Excerpted data: Begin

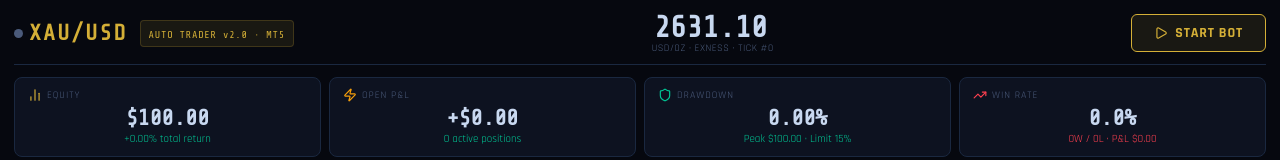
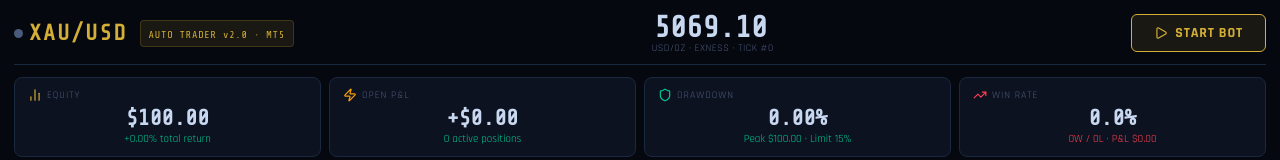
Before and after one commit to mhmedaflaahh/Trading-bot-Beta-0.1, a React (Create React App) app: page / in a window 1280 px wide. Shown: the top 160 px of the page. Built offline with nearby package versions, Linux system fonts and the light colour scheme.

Commit message:
fix: correct XAUUSD price to 5090

```diff
--- a/src/TradingBot.jsx
+++ b/src/TradingBot.jsx
@@ -66,7 +66,7 @@ const calcADX = (candles, p = 14) => {
 // ═══════════════════════════════════════
 //  CANDLE GENERATOR
 // ═══════════════════════════════════════
-const genCandles = (n = 120, base = 2652) => {
+const genCandles = (n = 120, base = 5090) => {
   let p = base, trend = 0;
   return Array.from({ length: n }, (_, i) => {
     trend = trend * 0.92 + (Math.random() - 0.5) * 0.2;
@@ -206,7 +206,7 @@ export default function XAUUSDBot() {
       // New price tick
       const vol = 0.0013;
       const drift = Math.sin(Date.now() / 22000) * 0.0003;
-      const newP = Math.max(2420, lastC + lastC * (drift + (Math.random() - 0.5) * vol * 2));
+      const newP = Math.max(4800, lastC + lastC * (drift + (Math.random() - 0.5) * vol * 2));
       const dir = newP > lastC ? 1 : -1;
       setPrice(newP);
       setPriceDir(dir);
```
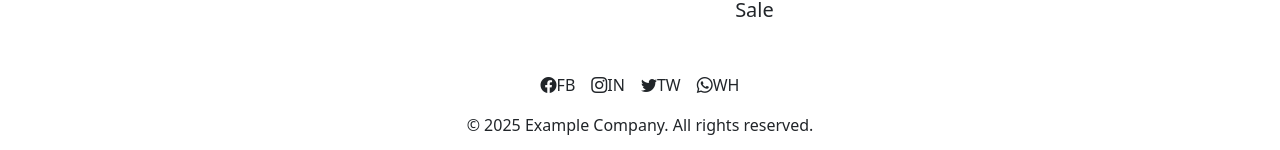
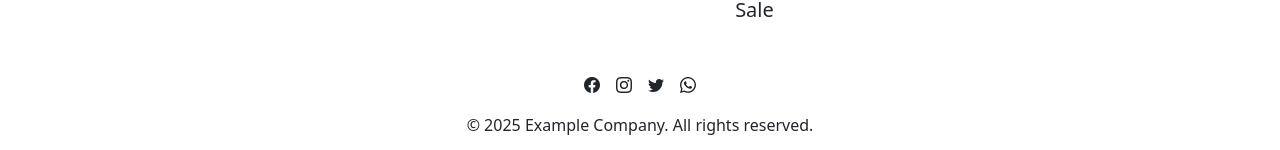
Before and after one commit to Shivanand848/Food_Ordering, a React (Vite) app: page / in a window 1280 px wide. Shown: the part 1543-1693 px from the top of the page. Built offline with nearby package versions, Linux system fonts and the light colour scheme; no server answers.

Commit message:
same change

```diff
--- a/src/foodcourt/Home.jsx
+++ b/src/foodcourt/Home.jsx
@@ -158,10 +158,10 @@ const Home = () => {
 
             <div class="row mt-2">
                 <ul class="list-unstyled d-flex gap-3 justify-content-center">
-                    <li><span class="bi bi-facebook">FB</span></li>
-                    <li><span class="bi bi-instagram">IN</span></li>
-                    <li><span class="bi bi-twitter">TW</span></li>
-                    <li><span class="bi bi-whatsapp">WH</span></li>
+                    <li><span class="bi bi-facebook"></span></li>
+                    <li><span class="bi bi-instagram"></span></li>
+                    <li><span class="bi bi-twitter"></span></li>
+                    <li><span class="bi bi-whatsapp"></span></li>
                 </ul>
             </div>
 
--- a/src/foodcourt/Login.jsx
+++ b/src/foodcourt/Login.jsx
@@ -16,22 +16,22 @@ const Login = () => {
     e.preventDefault();
     login(email,password)
 
-    // if (!email || !password) {
-    //   toast.error('Please fill in both email and password');
-    //   return;
-    // }
+    if (!email || !password) {
+      toast.error('Please fill in both email and password');
+      return;
+    }
 
-    // const user = JSON.parse(localStorage.getItem('user'));
+    const user = JSON.parse(localStorage.getItem('user'));
 
-    // if (user && user.email === email && user.password === password) {
-    //   localStorage.setItem('loggedInUser', JSON.stringify(user));
-    //   toast.success('Successfully Logged In',{position:"top-center"});
-    //   setEmail('');
-    //   setPassword('');
-    //   navigate('/');
-    // } else {
-    //   toast.error('Invalid email or password');
-    // }
+    if (user && user.email === email && user.password === password) {
+      localStorage.setItem('loggedInUser', JSON.stringify(user));
+      toast.success('Successfully Logged In',{position:"top-center"});
+      setEmail('');
+      setPassword('');
+      navigate('/');
+    } else {
+      toast.error('Invalid email or password');
+    }
   };
 
   return (
--- a/src/foodcourt/Navbar.jsx
+++ b/src/foodcourt/Navbar.jsx
@@ -12,12 +12,12 @@ const Navbar = ({ setsearch }) => {
 
 
 
-    // useEffect(() => {
-    //     const loggedInUser = JSON.parse(localStorage.getItem('loggedInUser'));
-    //     if (loggedInUser) {
-    //         setUser(loggedInUser);
-    //     }
-    // }, [user]);
+    useEffect(() => {
+        const loggedInUser = JSON.parse(localStorage.getItem('loggedInUser'));
+        if (loggedInUser) {
+            setUser(loggedInUser);
+        }
+    }, [user]);
 
     useEffect(() => {
         const cartCounts = JSON.parse(localStorage.getItem('cart')) || []
```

Excerpted data: End

- Your instructions -
Copy every line of the listing above exactly. Leave each picture out.

- Response to the task -
Before and after one commit to mhmedaflaahh/Trading-bot-Beta-0.1, a React (Create React App) app: page / in a window 1280 px wide. Shown: the top 160 px of the page. Built offline with nearby package versions, Linux system fonts and the light colour scheme.

Commit message:
fix: correct XAUUSD price to 5090

```diff
--- a/src/TradingBot.jsx
+++ b/src/TradingBot.jsx
@@ -66,7 +66,7 @@ const calcADX = (candles, p = 14) => {
 // ═══════════════════════════════════════
 //  CANDLE GENERATOR
 // ═══════════════════════════════════════
-const genCandles = (n = 120, base = 2652) => {
+const genCandles = (n = 120, base = 5090) => {
   let p = base, trend = 0;
   return Array.from({ length: n }, (_, i) => {
     trend = trend * 0.92 + (Math.random() - 0.5) * 0.2;
@@ -206,7 +206,7 @@ export default function XAUUSDBot() {
       // New price tick
       const vol = 0.0013;
       const drift = Math.sin(Date.now() / 22000) * 0.0003;
-      const newP = Math.max(2420, lastC + lastC * (drift + (Math.random() - 0.5) * vol * 2));
+      const newP = Math.max(4800, lastC + lastC * (drift + (Math.random() - 0.5) * vol * 2));
       const dir = newP > lastC ? 1 : -1;
       setPrice(newP);
       setPriceDir(dir);
```
Before and after one commit to Shivanand848/Food_Ordering, a React (Vite) app: page / in a window 1280 px wide. Shown: the part 1543-1693 px from the top of the page. Built offline with nearby package versions, Linux system fonts and the light colour scheme; no server answers.

Commit message:
same change

```diff
--- a/src/foodcourt/Home.jsx
+++ b/src/foodcourt/Home.jsx
@@ -158,10 +158,10 @@ const Home = () => {
 
             <div class="row mt-2">
                 <ul class="list-unstyled d-flex gap-3 justify-content-center">
-                    <li><span class="bi bi-facebook">FB</span></li>
-                    <li><span class="bi bi-instagram">IN</span></li>
-                    <li><span class="bi bi-twitter">TW</span></li>
-                    <li><span class="bi bi-whatsapp">WH</span></li>
+                    <li><span class="bi bi-facebook"></span></li>
+                    <li><span class="bi bi-instagram"></span></li>
+                    <li><span class="bi bi-twitter"></span></li>
+                    <li><span class="bi bi-whatsapp"></span></li>
                 </ul>
             </div>
 
--- a/src/foodcourt/Login.jsx
+++ b/src/foodcourt/Login.jsx
@@ -16,22 +16,22 @@ const Login = () => {
     e.preventDefault();
     login(email,password)
 
-    // if (!email || !password) {
-    //   toast.error('Please fill in both email and password');
-    //   return;
-    // }
+    if (!email || !password) {
+      toast.error('Please fill in both email and password');
+      return;
+    }
 
-    // const user = JSON.parse(localStorage.getItem('user'));
+    const user = JSON.parse(localStorage.getItem('user'));
 
-    // if (user && user.email === email && user.password === password) {
-    //   localStorage.setItem('loggedInUser', JSON.stringify(user));
-    //   toast.success('Successfully Logged In',{position:"top-center"});
-    //   setEmail('');
-    //   setPassword('');
-    //   navigate('/');
-    // } else {
-    //   toast.error('Invalid email or password');
-    // }
+    if (user && user.email === email && user.password === password) {
+      localStorage.setItem('loggedInUser', JSON.stringify(user));
+      toast.success('Successfully Logged In',{position:"top-center"});
+      setEmail('');
+      setPassword('');
+      navigate('/');
+    } else {
+      toast.error('Invalid email or password');
+    }
   };
 
   return (
--- a/src/foodcourt/Navbar.jsx
+++ b/src/foodcourt/Navbar.jsx
@@ -12,12 +12,12 @@ const Navbar = ({ setsearch }) => {
 
 
 
-    // useEffect(() => {
-    //     const loggedInUser = JSON.parse(localStorage.getItem('loggedInUser'));
-    //     if (loggedInUser) {
-    //         setUser(loggedInUser);
-    //     }
-    // }, [user]);
+    useEffect(() => {
+        const loggedInUser = JSON.parse(localStorage.getItem('loggedInUser'));
+        if (loggedInUser) {
+            setUser(loggedInUser);
+        }
+    }, [user]);
 
     useEffect(() => {
         const cartCounts = JSON.parse(localStorage.getItem('cart')) || []
```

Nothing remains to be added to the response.